States Attorney's Office District of Connecticut
|May 26, 2010||
CALIFORNIA MILITARY CONTRACTOR PAYS $1.2 MILLION TO SETTLE ALLEGATIONS UNDER THE FALSE CLAIMS ACT
David B. Fein, United States Attorney for the District of Connecticut, today announced that CERADYNE, INC., of Costa Mesa, California, which manufactures armored plated inserts used in Black Hawk Helicopters, has entered into a civil settlement in which it will pay $1.2 million to resolve allegations that it violated the False Claims Act arising from the failure to ballistically test armor plated inserts for Black Hawk helicopters manufactured by Sikorsky Aircraft Company of Stratford, Connecticut, a division of United Technologies Corporation. CERADYNE is a subcontractor to Sikorsky, which manufacturers the Black Hawk for the United States Army.
The armor plated inserts, which were manufactured by CERADYNE, are installed as original equipment on Black Hawk helicopters. Black Hawks are manufactured for the U.S. Army and for other nations, and Black Hawk-derivative aircraft are manufactured for the United States Navy, Air Force and Marines. The investigation revealed that from 1992 until 2006, the ballistic panels, which are installed both to the left of the pilot and to the right of the co-pilot on Black Hawk helicopters, were not tested to ensure that they had been manufactured according to government requirements.
“Testing of armor plating is a vitally important part of the manufacturing process and deviation from testing protocols puts the lives of our brave service members at risk,” stated David B. Fein, United States Attorney for the District of Connecticut. “The U.S. Attorney’s Office takes these matters very seriously and we will do all that we can to ensure the safety of the men and women in the military.”
“A major priority of the Defense Criminal Investigative Service is to ensure our military members have the equipment necessary for their safety and the protection of our nation,” stated Sharon Woods, Assistant Principal Inspector General for DCIS. “It is critical that DoD contractors perform the testing required under the specifications of the contract.”
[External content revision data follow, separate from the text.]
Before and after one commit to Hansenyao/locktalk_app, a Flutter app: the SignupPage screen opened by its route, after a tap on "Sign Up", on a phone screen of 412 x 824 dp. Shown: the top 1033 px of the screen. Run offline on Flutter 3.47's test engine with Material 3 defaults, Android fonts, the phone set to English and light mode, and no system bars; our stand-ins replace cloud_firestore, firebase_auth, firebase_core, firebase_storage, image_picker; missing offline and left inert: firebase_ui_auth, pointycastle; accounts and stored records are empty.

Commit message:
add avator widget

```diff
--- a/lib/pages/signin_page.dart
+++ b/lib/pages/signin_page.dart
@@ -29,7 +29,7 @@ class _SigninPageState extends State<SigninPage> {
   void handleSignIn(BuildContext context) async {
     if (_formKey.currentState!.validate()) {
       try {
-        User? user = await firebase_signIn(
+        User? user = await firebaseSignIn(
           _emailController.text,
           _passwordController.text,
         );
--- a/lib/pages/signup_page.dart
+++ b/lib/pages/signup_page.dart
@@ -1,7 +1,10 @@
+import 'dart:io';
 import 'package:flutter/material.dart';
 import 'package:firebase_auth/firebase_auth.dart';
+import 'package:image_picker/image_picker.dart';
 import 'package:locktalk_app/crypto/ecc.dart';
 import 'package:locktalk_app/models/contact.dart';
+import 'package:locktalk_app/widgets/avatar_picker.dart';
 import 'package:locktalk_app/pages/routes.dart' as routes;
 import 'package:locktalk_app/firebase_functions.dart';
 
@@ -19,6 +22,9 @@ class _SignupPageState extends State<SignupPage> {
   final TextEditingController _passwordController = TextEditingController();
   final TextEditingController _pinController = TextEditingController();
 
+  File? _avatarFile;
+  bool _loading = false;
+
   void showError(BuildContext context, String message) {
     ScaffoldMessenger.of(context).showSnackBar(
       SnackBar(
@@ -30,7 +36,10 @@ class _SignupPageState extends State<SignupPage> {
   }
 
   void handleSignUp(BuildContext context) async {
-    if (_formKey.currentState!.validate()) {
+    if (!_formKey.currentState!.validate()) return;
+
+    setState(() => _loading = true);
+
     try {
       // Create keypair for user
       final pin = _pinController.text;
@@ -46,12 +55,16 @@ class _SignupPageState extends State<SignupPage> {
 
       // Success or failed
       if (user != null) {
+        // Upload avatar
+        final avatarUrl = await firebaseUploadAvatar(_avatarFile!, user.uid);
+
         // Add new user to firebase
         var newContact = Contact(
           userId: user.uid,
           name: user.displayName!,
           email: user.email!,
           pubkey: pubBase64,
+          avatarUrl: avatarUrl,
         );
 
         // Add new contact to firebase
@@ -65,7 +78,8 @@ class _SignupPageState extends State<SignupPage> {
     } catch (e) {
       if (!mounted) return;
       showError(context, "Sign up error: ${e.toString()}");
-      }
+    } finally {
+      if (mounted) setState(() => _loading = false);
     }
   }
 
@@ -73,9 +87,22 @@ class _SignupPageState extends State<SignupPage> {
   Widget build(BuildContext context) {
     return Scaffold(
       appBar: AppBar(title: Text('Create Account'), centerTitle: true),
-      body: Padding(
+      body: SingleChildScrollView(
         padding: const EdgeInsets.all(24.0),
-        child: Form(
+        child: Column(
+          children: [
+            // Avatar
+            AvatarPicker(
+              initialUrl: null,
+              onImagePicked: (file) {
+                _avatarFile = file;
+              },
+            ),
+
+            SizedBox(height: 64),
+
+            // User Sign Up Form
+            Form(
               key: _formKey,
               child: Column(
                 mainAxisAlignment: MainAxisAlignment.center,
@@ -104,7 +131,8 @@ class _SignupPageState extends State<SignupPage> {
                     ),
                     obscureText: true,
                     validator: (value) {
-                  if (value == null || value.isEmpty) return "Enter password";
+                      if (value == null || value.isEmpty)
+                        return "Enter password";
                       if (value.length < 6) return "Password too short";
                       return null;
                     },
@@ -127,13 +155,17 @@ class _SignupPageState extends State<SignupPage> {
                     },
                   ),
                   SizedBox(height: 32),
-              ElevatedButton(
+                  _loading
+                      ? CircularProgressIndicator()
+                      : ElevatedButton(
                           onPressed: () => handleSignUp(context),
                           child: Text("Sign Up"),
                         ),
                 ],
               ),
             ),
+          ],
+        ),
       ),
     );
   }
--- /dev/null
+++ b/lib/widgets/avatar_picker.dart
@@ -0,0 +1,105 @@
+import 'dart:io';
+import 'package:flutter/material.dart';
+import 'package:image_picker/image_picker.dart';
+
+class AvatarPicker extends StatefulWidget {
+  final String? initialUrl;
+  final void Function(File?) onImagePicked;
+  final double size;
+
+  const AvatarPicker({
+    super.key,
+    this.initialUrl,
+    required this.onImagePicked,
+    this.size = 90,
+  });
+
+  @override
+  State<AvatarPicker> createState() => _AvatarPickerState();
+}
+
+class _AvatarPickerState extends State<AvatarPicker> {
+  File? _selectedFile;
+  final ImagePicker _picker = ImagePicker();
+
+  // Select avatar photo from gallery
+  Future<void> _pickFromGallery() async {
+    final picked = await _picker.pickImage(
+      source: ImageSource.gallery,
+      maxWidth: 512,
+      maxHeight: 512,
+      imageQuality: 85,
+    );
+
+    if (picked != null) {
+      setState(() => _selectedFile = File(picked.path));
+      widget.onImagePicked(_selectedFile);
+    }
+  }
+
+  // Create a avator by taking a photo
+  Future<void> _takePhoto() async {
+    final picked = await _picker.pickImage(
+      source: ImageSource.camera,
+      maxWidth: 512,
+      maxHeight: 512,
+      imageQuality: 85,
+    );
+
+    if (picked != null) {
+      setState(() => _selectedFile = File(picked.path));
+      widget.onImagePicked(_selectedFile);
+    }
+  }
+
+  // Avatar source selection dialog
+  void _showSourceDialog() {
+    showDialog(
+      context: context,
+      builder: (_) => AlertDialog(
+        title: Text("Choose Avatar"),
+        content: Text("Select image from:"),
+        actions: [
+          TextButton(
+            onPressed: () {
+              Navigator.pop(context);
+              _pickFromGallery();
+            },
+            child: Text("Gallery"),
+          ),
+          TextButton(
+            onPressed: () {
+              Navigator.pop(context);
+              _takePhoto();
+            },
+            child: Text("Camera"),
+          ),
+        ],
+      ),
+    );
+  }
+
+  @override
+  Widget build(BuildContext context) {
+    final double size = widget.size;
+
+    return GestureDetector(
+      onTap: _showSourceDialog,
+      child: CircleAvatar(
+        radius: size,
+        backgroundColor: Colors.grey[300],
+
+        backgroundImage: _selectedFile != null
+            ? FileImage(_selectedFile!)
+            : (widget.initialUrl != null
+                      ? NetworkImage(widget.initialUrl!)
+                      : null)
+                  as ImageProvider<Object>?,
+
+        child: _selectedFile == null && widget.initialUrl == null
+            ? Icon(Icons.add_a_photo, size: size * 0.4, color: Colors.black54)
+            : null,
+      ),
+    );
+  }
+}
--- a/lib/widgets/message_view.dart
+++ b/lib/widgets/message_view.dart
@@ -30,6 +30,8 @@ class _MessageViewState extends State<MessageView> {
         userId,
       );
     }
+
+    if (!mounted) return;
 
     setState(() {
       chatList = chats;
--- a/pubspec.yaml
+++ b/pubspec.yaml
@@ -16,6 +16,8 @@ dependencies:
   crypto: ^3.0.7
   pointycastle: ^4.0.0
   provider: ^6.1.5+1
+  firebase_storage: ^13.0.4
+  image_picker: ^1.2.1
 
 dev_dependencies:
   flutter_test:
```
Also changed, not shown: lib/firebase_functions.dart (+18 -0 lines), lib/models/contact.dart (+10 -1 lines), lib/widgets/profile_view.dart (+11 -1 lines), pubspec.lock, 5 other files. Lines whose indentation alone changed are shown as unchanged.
“Today’s announcement demonstrates our continued commitment to thoroughly investigate all allegations of wrongdoing or failure to meet specified contract requirements – especially while our Nation is at war and we are sending our dedicated service members into harm’s way,” stated Brigadier General Colleen McGuire, the Provost Marshal General of the Army and Commanding General of the U.S. Army Criminal Investigation Command.
In March 2009, Sikorsky Aircraft entered into a civil settlement with the Government and paid $2,941,000 to resolve allegations that it violated the False Claims Act stemming from CERADYNE’s failure to ballistically test the armor panels.
The Government knows of no injuries resulting from the untested plates.
In the agreement CERADYNE specifically denied the government’s allegations and asserted that it had numerous defenses to any liability.
The investigation was conducted by the Defense Criminal Investigative Service, U.S. Army Criminal Investigation Command, Defense Contract Audit Agency, and Defense Contract Management Agency. The matter was prosecuted by Assistant U.S. Attorney Alan M. Soloway.
U.S. ATTORNEY'S OFFICE
Department of Justice
Project Safe Neighborhoods